The Founding Formula
Interest in the Founding Fathers remains high. (Just try getting a ticket to “Hamilton.”) Can any contemporary statesman compare in stature to those transcendent figures? Accordingly, “originalists” these days are consumed with uncovering the meanings and intentions of those hallowed architects of our nation.
There is one aspect of the debate at Constitutional Hall in 1787 and beyond that needs to be highlighted; most of those present were worriers. Some harbored the notion that the prospective governing structure should include a King, because only a monarch would be capable of binding together a rancorous cluster of states that, despite success in the Revolution, had not demonstrated much willingness to get along with each other. But most thought this to be a ridiculous idea, given the fact that the colonists had just overthrown a King who, they claimed, had oppressed them and rejected their pleas for greater home rule. Besides, a King in France had just lost his head for having turned a deaf ear to the plight of his subjects. Moreover, the only American who possessed monarchial credentials, George Washington, showed no interest, thought it absurd that anyone could ascend to a throne in the new Republic where every free man thought himself the equal of any other.
No, America was not made for Kings. Bur far more people were worried that the new nation might fall prey to aristocratic rule. After all, throughout the period almost every colony (excepting perhaps Rhode Island) saw a self-appointed elite take command (albeit under the ultimate authority of England). These cliques monopolized power in each province, maintained their exclusivity and proved adept at accumulating wealth (via land ownership, speculation and trade). Americans travelling to England could not but note that aristocrats ruled the mother country. John Adams was more outspoken than anyone else, warning against the threat the “Dons, the Bashaws, the Grandees, the Patricians, the Nabobs, call them by whatever name you please,” posed even in a society that recognized no formal aristocratic titles.
Did that mean that democracy should reign in America; that the common man could be entrusted with governing, determining matters of state? Few, if any, at that time thought that to be a good idea.
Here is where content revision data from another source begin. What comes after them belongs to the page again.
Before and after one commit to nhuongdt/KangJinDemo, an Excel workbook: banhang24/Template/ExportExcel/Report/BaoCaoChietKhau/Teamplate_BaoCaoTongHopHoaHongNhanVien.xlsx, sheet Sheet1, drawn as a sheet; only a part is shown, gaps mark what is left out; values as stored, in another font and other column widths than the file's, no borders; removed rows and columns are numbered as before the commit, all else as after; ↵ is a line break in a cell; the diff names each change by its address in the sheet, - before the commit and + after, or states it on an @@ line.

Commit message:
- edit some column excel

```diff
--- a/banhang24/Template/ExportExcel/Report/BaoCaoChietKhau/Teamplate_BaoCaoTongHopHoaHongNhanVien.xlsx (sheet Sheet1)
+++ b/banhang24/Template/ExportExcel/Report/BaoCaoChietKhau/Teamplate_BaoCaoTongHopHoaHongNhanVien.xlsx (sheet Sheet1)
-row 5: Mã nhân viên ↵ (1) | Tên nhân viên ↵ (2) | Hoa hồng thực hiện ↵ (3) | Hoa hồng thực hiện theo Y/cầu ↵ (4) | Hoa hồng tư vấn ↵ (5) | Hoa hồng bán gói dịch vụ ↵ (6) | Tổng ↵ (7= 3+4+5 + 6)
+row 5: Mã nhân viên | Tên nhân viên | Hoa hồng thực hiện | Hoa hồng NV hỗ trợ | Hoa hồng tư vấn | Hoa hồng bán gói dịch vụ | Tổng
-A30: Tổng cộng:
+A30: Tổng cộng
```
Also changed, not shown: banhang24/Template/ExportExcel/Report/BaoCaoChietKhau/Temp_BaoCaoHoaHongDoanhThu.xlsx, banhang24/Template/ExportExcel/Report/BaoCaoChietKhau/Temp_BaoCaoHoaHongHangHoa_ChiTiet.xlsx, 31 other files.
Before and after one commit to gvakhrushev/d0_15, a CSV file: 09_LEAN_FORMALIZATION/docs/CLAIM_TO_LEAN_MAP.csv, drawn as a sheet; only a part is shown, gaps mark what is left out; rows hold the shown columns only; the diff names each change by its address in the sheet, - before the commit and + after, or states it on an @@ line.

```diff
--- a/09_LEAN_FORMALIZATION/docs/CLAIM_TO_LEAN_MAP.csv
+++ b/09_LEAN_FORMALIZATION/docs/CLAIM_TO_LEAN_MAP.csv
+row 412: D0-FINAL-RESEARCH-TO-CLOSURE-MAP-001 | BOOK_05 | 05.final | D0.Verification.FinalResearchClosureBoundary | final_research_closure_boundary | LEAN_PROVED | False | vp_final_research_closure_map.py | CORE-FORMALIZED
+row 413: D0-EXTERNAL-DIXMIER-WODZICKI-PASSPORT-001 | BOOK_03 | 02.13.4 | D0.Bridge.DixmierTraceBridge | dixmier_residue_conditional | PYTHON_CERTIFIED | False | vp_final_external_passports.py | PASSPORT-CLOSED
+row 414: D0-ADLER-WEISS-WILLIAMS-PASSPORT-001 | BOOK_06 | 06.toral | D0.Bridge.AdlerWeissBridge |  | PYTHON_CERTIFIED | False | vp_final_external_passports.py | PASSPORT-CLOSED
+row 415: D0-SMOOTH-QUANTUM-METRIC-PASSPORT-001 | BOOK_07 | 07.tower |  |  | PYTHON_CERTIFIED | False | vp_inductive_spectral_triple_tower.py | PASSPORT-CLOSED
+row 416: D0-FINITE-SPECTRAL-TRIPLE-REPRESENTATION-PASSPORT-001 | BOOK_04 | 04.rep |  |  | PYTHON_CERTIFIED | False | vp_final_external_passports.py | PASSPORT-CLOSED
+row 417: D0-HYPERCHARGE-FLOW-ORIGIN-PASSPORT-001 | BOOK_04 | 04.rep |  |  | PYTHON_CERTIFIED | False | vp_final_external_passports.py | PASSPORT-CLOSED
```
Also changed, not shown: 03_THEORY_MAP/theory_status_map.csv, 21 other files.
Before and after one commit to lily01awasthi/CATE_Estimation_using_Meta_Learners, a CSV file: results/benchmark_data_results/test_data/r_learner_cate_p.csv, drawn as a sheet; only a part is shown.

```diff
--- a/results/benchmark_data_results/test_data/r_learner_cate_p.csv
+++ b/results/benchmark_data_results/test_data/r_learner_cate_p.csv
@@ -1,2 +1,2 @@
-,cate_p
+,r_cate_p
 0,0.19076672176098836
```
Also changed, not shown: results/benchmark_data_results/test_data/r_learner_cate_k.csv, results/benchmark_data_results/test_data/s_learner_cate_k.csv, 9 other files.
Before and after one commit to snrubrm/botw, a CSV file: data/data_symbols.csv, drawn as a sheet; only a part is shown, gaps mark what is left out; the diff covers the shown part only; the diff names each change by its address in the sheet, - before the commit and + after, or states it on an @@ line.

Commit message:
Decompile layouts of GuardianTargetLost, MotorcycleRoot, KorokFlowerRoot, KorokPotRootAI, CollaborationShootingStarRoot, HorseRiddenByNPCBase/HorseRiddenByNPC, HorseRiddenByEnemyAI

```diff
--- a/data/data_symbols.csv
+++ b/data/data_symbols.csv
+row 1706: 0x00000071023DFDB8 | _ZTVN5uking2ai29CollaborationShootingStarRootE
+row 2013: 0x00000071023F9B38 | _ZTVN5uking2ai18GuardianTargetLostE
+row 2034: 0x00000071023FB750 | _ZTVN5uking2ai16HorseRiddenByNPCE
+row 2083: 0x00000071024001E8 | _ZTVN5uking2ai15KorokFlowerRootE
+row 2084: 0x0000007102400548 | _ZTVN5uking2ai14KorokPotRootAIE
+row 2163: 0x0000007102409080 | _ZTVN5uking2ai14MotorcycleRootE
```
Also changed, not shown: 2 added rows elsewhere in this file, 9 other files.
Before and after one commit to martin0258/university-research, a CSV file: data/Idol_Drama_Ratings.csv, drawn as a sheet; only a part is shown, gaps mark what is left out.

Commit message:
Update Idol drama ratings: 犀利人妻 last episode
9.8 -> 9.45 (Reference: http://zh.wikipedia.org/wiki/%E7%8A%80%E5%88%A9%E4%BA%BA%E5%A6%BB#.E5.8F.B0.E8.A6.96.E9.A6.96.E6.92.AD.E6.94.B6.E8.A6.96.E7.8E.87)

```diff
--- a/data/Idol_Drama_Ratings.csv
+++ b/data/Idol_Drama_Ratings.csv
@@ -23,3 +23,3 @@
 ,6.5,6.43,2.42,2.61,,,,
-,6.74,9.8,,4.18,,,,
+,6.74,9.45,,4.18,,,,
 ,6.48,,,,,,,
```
Far too easily could the “people” turn into a mob; (mob activity was fairly common during the Revolution). In Revolutionary France they appeared to have acted in precisely that fashion. The people, united, could also threaten the rights of property (after all large numbers owned no property themselves and thus would have little at stake.) Indeed, in Massachusetts in 1786-7 common folk had been on the march (Shay’s Rebellion) against state authorities, who they claimed had levied onerous taxes upon them. Furthermore, relatively few people enjoyed the benefits of a formal education and thus could not be expected to think clearly and dispassionately about weighty issues. Finally, history offered no instructive examples of societies based on the widespread participation of ordinary folks. It was, therefore, too risky to launch such an experiment at this time when the need for stability was paramount.
So if such obvious limitations discredited exclusive rule by a monarch, or an aristocracy, or by the common man, what was to be done about devising a government that would provide for the general welfare and would have a decent chance of surviving and succeeding? The answer the Founding Fathers settled upon incorporated a little bit of this and a little bit of that. They called it a “mixed government” and provided for an Executive who might seem like a King but who was not, a Senate that was thought would be the preserve of the local elites who would engage in lofty debate along with a House of Representatives (“the people’s chamber”) where ordinary Americans might express more down-to-earth concerns. Thus, no single point of view prevailed: each camp had to accept some portion of the ideas they opposed. Somehow their collective fears produced a sturdy framework. In short, they found out that the jumble of approaches they blended together could work. And that’s why they’re called the “founding” fathers.